New innovation enhances information storage in electronics

Dec 30, 2013

A team of researchers from the Department of Electrical & Computer Engineering at the National University of Singapore (NUS) Faculty of Engineering has developed a new Magnetoresistive Random Access Memory (MRAM) technology that will boost information storage in electronic systems. The innovative technology will drastically increase storage space and enhance memory which will ensure that fresh data stays intact, even in the case of a power failure. The team has already filed a US provisional patent for their technology.

Led by Dr Yang Hyunsoo, the team developed a new device structure useful for the next generation MRAM chip which can potentially be applied to enhance the user experience in consumer electronics, including personal computers and mobile devices such as laptops and mobile phones. The new technology can also be applied in transportation, military and avionics systems, industrial motor control and robotics, industrial power and energy management as well as health care electronics.

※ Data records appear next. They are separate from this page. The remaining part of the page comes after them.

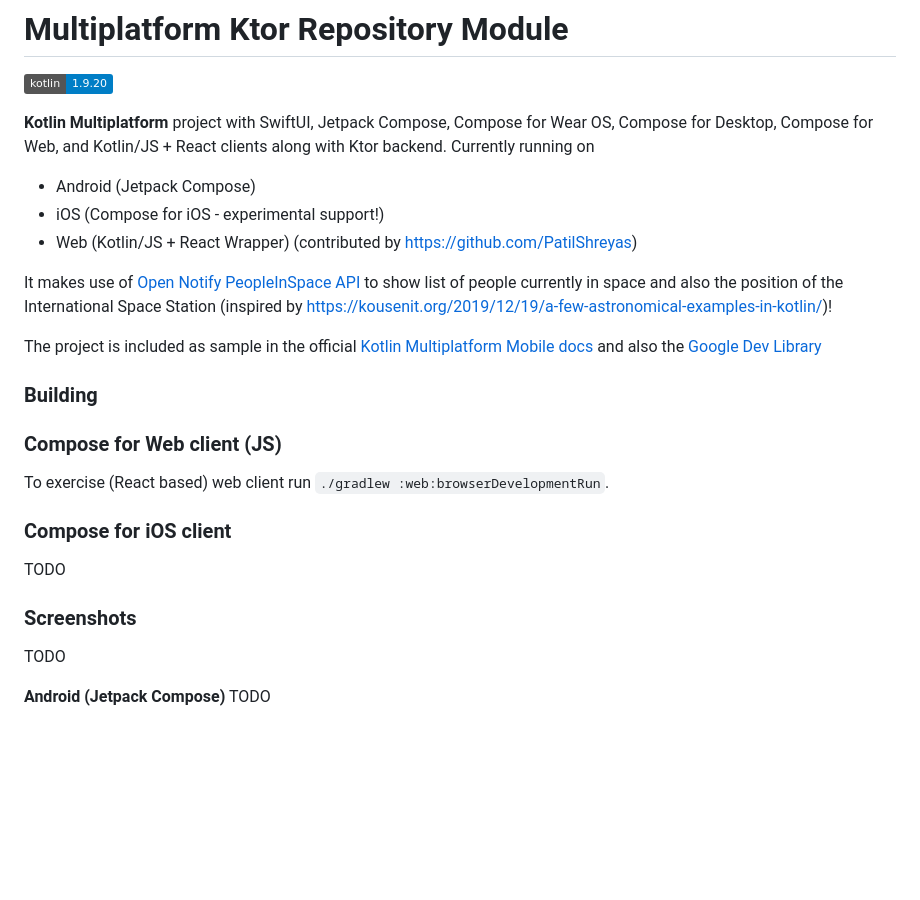
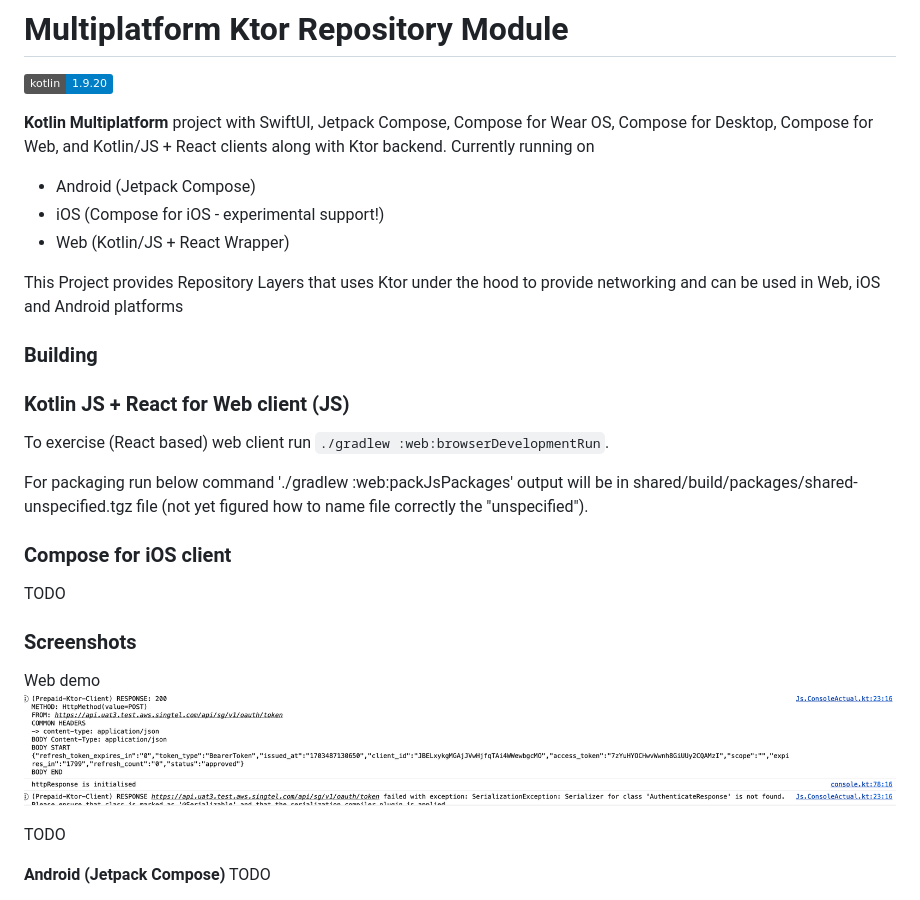
Before and after one commit to khalid64927/multiplatform-payments-fe, a Markdown page: README.md, the part around the change. Drawn GitHub-style; pictures changed too: assets/screenshots/web-api-success.png (added); badges without logos; blank space fills up the shorter version.

```diff
--- a/README.md
+++ b/README.md
@@ -5,23 +5,30 @@
 **Kotlin Multiplatform** project with SwiftUI, Jetpack Compose, Compose for Wear OS, Compose for Desktop, Compose for Web, and Kotlin/JS + React clients along with Ktor backend. Currently running on
 * Android (Jetpack Compose)
 * iOS (Compose for iOS - experimental support!)
-* Web (Kotlin/JS + React Wrapper) (contributed by https://github.com/PatilShreyas)
+* Web (Kotlin/JS + React Wrapper)
 
-It makes use of [Open Notify PeopleInSpace API](http://open-notify.org/Open-Notify-API/People-In-Space/) to show list of people currently in
-space and also the position of the International Space Station (inspired by https://kousenit.org/2019/12/19/a-few-astronomical-examples-in-kotlin/)!
+This Project provides Repository Layers that uses Ktor under the hood to provide networking and can
+be used in Web, iOS and Android platforms
 
-The project is included as sample in the official [Kotlin Multiplatform Mobile docs](https://kotlinlang.org/docs/mobile/samples.html#peopleinspace) and also the [Google Dev Library](https://devlibrary.withgoogle.com/products/android)
 
 ### Building
 
-### Compose for Web client (JS)
+### Kotlin JS + React for Web client (JS)
 To exercise (React based) web client run `./gradlew :web:browserDevelopmentRun`.
+
+For packaging run below command './gradlew :web:packJsPackages'
+output will be in shared/build/packages/shared-unspecified.tgz file (not yet figured how to name
+file correctly the "unspecified").
+
 
 ### Compose for iOS client
 
 TODO
 
 ### Screenshots
+Web demo
+![plot](./assets/screenshots/web-api-success.png)
+
 
 TODO
 
```
Also changed, not shown: 6 other files.
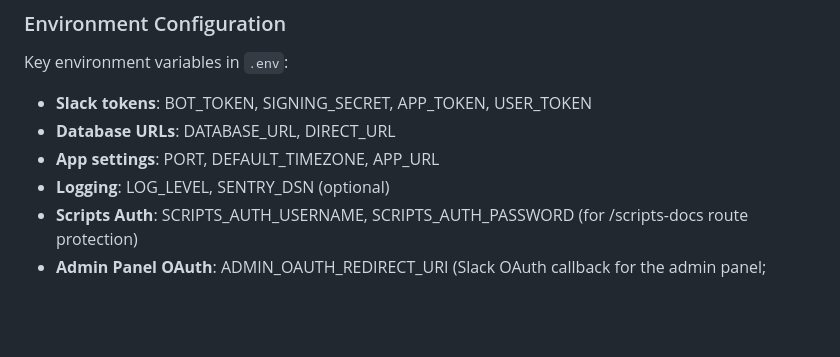
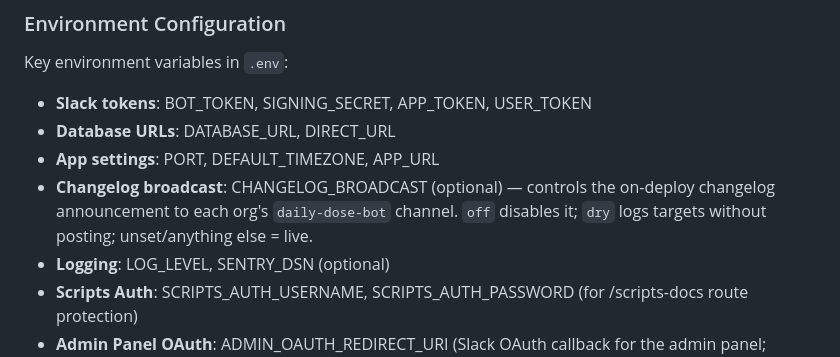
Before and after one commit to jnahian/daily-dose, a Markdown page: CLAUDE.md, the part around the change. GitHub-like rendering; blank space fills up the shorter version.

```diff
--- a/CLAUDE.md
+++ b/CLAUDE.md
@@ -186,6 +186,7 @@ Key environment variables in `.env`:
 - **Slack tokens**: BOT_TOKEN, SIGNING_SECRET, APP_TOKEN, USER_TOKEN
 - **Database URLs**: DATABASE_URL, DIRECT_URL
 - **App settings**: PORT, DEFAULT_TIMEZONE, APP_URL
+- **Changelog broadcast**: CHANGELOG_BROADCAST (optional) — controls the on-deploy changelog announcement to each org's `daily-dose-bot` channel. `off` disables it; `dry` logs targets without posting; unset/anything else = live.
 - **Logging**: LOG_LEVEL, SENTRY_DSN (optional)
 - **Scripts Auth**: SCRIPTS_AUTH_USERNAME, SCRIPTS_AUTH_PASSWORD (for /scripts-docs route protection)
 - **Admin Panel OAuth**: ADMIN_OAUTH_REDIRECT_URI (Slack OAuth callback for the admin panel; SLACK_CLIENT_ID/SLACK_CLIENT_SECRET double as the admin OAuth credentials)
```
Also changed, not shown: CHANGELOG.md (+1 -0 lines), README.md (+7 -0 lines).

Commenting on the benefits of their chip, Dr Yang said, "From the consumer's standpoint, we will no longer need to wait for our computers or laptops to boot up. Storage space will increase, and memory will be so enhanced that there is no need to regularly hit the 'save' button as fresh data will stay intact even in the case of a power failure. Devices and equipment can now have bigger memory with no loss for at least 20 years or probably more. Currently pursued schemes with a very thin magnetic layer can only retain information for about a year."

Dr Yang added, "With the heavy reliance on our mobile phones these days, we usually need to charge them daily. Using our new technology, we may only need to charge them on a weekly basis."

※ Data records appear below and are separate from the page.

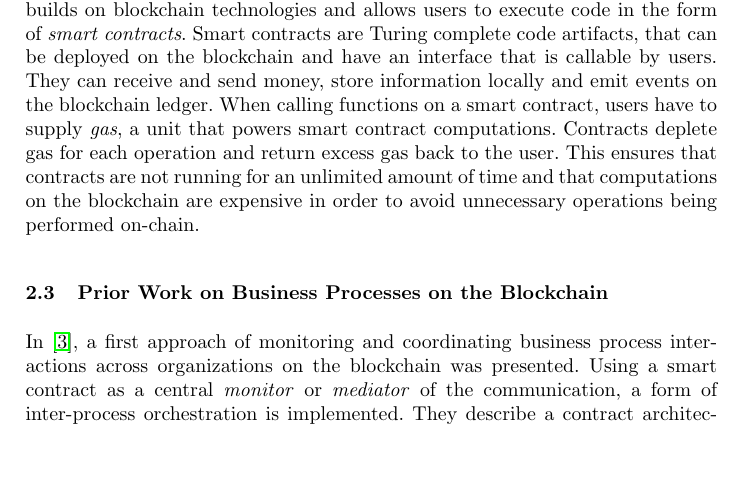
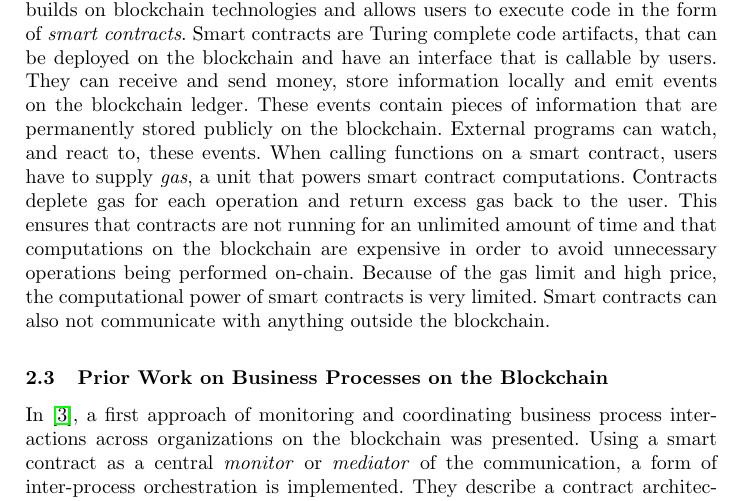
Before and after one commit to p-otto/Armadillo, a LaTeX paper (paper/paper.tex): part of page 3 of 13, cut so that both start at the same text, the shorter picture padded with empty space. Compiled offline with pdfLaTeX.

Commit message:
add more explanation to blockchain

```diff
--- a/paper/paper.tex
+++ b/paper/paper.tex
@@ -135,9 +135,13 @@ The use in cryptocurrency has laid the foundation for a number of decentralized
 Ethereum \cite{wood2014ethereum} is a cryptocurrency that also builds on blockchain technologies and allows users to execute code in the form of \emph{smart contracts}.
 Smart contracts are Turing complete code artifacts, that can be deployed on the blockchain and have an interface that is callable by users.
 They can receive and send money, store information locally and emit events on the blockchain ledger.
+These events contain pieces of information that are permanently stored publicly on the blockchain.
+External programs can watch, and react to, these events.
 When calling functions on a smart contract, users have to supply \emph{gas}, a unit that powers smart contract computations.
 Contracts deplete gas for each operation and return excess gas back to the user.
 This ensures that contracts are not running for an unlimited amount of time and that computations on the blockchain are expensive in order to avoid unnecessary operations being performed on-chain.
+Because of the gas limit and high price, the computational power of smart contracts is very limited.
+Smart contracts can also not communicate with anything outside the blockchain.
 %TODO short text on the paper which shows smart contract examples
 %TODO short text on solidity
 
```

The innovation is expected to change the architecture of computers, making them much easier to manufacture as it does away with many facilities such as flash memory, effectively bringing down the cost. Major semiconductor players such as Samsung, Intel, Toshiba and IBM are intensifying research efforts in MRAM and the team's has received strong interest from the industry.

How the chip works

MRAM is emerging as the next big thing in data storage as it is non-volatile, which means that data can be retrieved even when the electronic equipment or device is not powered up. There is strong research interest in MRAM as it has the potential to provide high bit density and low power consumption.

The current methods of applying MRAM revolve round the which uses an 'in-plane', or horizontal, current-induced magnetisation. This method uses ultra-thin ferromagnetic structures which are challenging to implement due to their thickness of less than 1 nanometre. Their manufacturing reliability is low and tends to retain information for only less than a year.

The NUS team, in collaboration with the King Abdullah University of Science and Technology in Saudi Arabia, was able to resolve this problem by incorporating magnetic multilayer structures as thick as 20 nanometre, providing an alternative film structure for transmission of electronic data and storage. This innovation allows for storage which can last for a minimum of 20 years. The findings were published online in Physical Review Letters on 9 December.

In the next phase of their research, the team plans to apply the invented structure in memory cells. They are looking for industry partners for collaborations on developing a spin-orbit torque-based MRAM.

Explore further: X-ray detector on plastic delivers medical imaging performance

add to favorites email to friend print save as pdf

Related Stories

Buffalo shows SSDs with MRAM at Japan show

May 15, 2012

(Phys.org) -- Japan-based storage experts, Buffalo, has introduced a new line of solid state drives (SSDs) that use MRAM cache (instead of standard SDRAM). The company’s new line of solid state drives ...

Recommended for you

Health care site flagged in Heartbleed review

7 hours ago

People with accounts on the enrollment website for President Barack Obama's signature health care law are being told to change their passwords following an administration-wide review of the government's vulnerability to the ...

Airbnb rental site raises $450 mn

7 hours ago

Online lodging listings website Airbnb inked a $450 million funding deal with investors led by TPG, a source close to the matter said Friday.

Four questions about missing Malaysian plane answered

7 hours ago

Travelers at Asian airports have asked questions about the March 8 disappearance of Malaysia Airlines Flight 370 while en route from Kuala Lumpur to Beijing. Here are some of them, followed by answers.

Android gains in US, basic phones almost extinct

20 hours ago

The Google Android platform grabbed the majority of mobile phones in the US market in early 2014, as consumers all but abandoned non-smartphone handsets, a survey showed Friday.

User comments : 2

Adjust slider to filter visible comments by rank

Display comments: newest first

dirk_bruere
5 / 5 (3) Dec 30, 2013
I have been reading about such claims for the past 20 years.
grondilu
not rated yet Dec 30, 2013
I have been reading about such claims for the past 20 years.


Yeah, unfortunately MRAM has become quite a vaporware.

More news stories

Airbnb rental site raises $450 mn

Online lodging listings website Airbnb inked a $450 million funding deal with investors led by TPG, a source close to the matter said Friday.

Health care site flagged in Heartbleed review

People with accounts on the enrollment website for President Barack Obama's signature health care law are being told to change their passwords following an administration-wide review of the government's vulnerability to the ...